Brady, M. 2014. Ethnographies of Neoliberal Governmentalities: from the neoliberal apparatus to neoliberalism and governmental assemblages. Foucault Studies, no. 18, pp. 11-33.

Clough, P. T. 2009. The New Empiricism: Affect and Sociological Method. European Journal of Social Theory 12(1): 43-61.

Dean, M. 1999. Governmentality: Power and Rule in Modern Society. London:  Sage.

Dean, M. 2015. Neoliberalism, Governmentality, Ethnography: A Response to Michelle Brady. Foucault Studies, no. 20, pp. 356-366.

Foucault, M. 1991 [1982]. Questions of Method. In G. Burchell, C. Gordon, P. Miller (Eds) The Foucault Effect: Studies in Governmentality.Chicago: University of Chicago Press.
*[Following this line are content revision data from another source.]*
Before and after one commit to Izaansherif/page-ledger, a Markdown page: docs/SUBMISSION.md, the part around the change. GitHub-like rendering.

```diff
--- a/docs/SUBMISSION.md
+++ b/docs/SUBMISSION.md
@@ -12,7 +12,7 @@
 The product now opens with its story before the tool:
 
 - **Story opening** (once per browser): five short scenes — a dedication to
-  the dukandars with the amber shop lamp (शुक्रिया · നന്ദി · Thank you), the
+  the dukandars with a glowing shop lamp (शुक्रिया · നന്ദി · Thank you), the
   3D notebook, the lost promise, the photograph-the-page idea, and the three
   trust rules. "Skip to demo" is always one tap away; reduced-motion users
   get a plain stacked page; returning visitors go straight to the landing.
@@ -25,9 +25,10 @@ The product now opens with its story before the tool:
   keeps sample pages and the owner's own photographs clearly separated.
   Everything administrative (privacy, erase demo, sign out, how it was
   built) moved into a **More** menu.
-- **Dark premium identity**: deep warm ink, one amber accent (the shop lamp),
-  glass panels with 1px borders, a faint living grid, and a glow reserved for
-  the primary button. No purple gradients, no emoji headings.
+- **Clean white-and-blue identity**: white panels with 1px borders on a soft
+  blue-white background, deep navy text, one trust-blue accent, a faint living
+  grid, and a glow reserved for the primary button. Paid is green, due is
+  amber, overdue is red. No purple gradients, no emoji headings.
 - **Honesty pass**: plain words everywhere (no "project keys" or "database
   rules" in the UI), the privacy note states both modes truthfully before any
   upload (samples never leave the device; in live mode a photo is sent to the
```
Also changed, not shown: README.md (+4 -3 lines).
Gullion, J. S. 2018. Diffractive ethnography: Social sciences and the ontological turn. NY: Routledge.

Hammersley, M. (1992). Ethnography and Realism.  In M. Hammersley, What’s Wrong with Ethnography?  Methodological Explorations.  London: Routledge.

Li, T. 2007a. The Will to Improve: Governmentality, Development, and the Practice of Politics. Durham, NC: Duke University Press.

Li, T. 2007b. Practices of assemblage and community forest management. Economy and Society  36(2): 263-293.

Li, T. 2010. Revisiting The Will to Improve. Annals of the Association of American Geographers  100(1): 233-235.

McKee K. (2009) Post-Foucauldian Governmentality: What Does It Offer Critical Social Policy Analysis? Critical Social Policy, vol. 29, no 3, pp. 465–486.

Smith, D. E. 2005.Institutional ethnography: A sociology for people. NY: AltaMira Press.

Smith, G. W. (2014) [1988]. Policing the gay community: An inquiry into textually-mediated social relations. In D. E. Smith and S. M. Turner (Eds) Incorporating Texts into Institutional Ethnography.Toronto: University of Toronto Press.

Stenson, K. (2008). Governing the Local: Sovereignty, Social Governance and Community Safety.  Social Work & Society  6(1): 1-14.

Tsolidis, G. 2008. The (im)possibility of poststructuralist ethnography – researching identities in borrowed spaces”, Ethnography and Education  3(3): 271-281.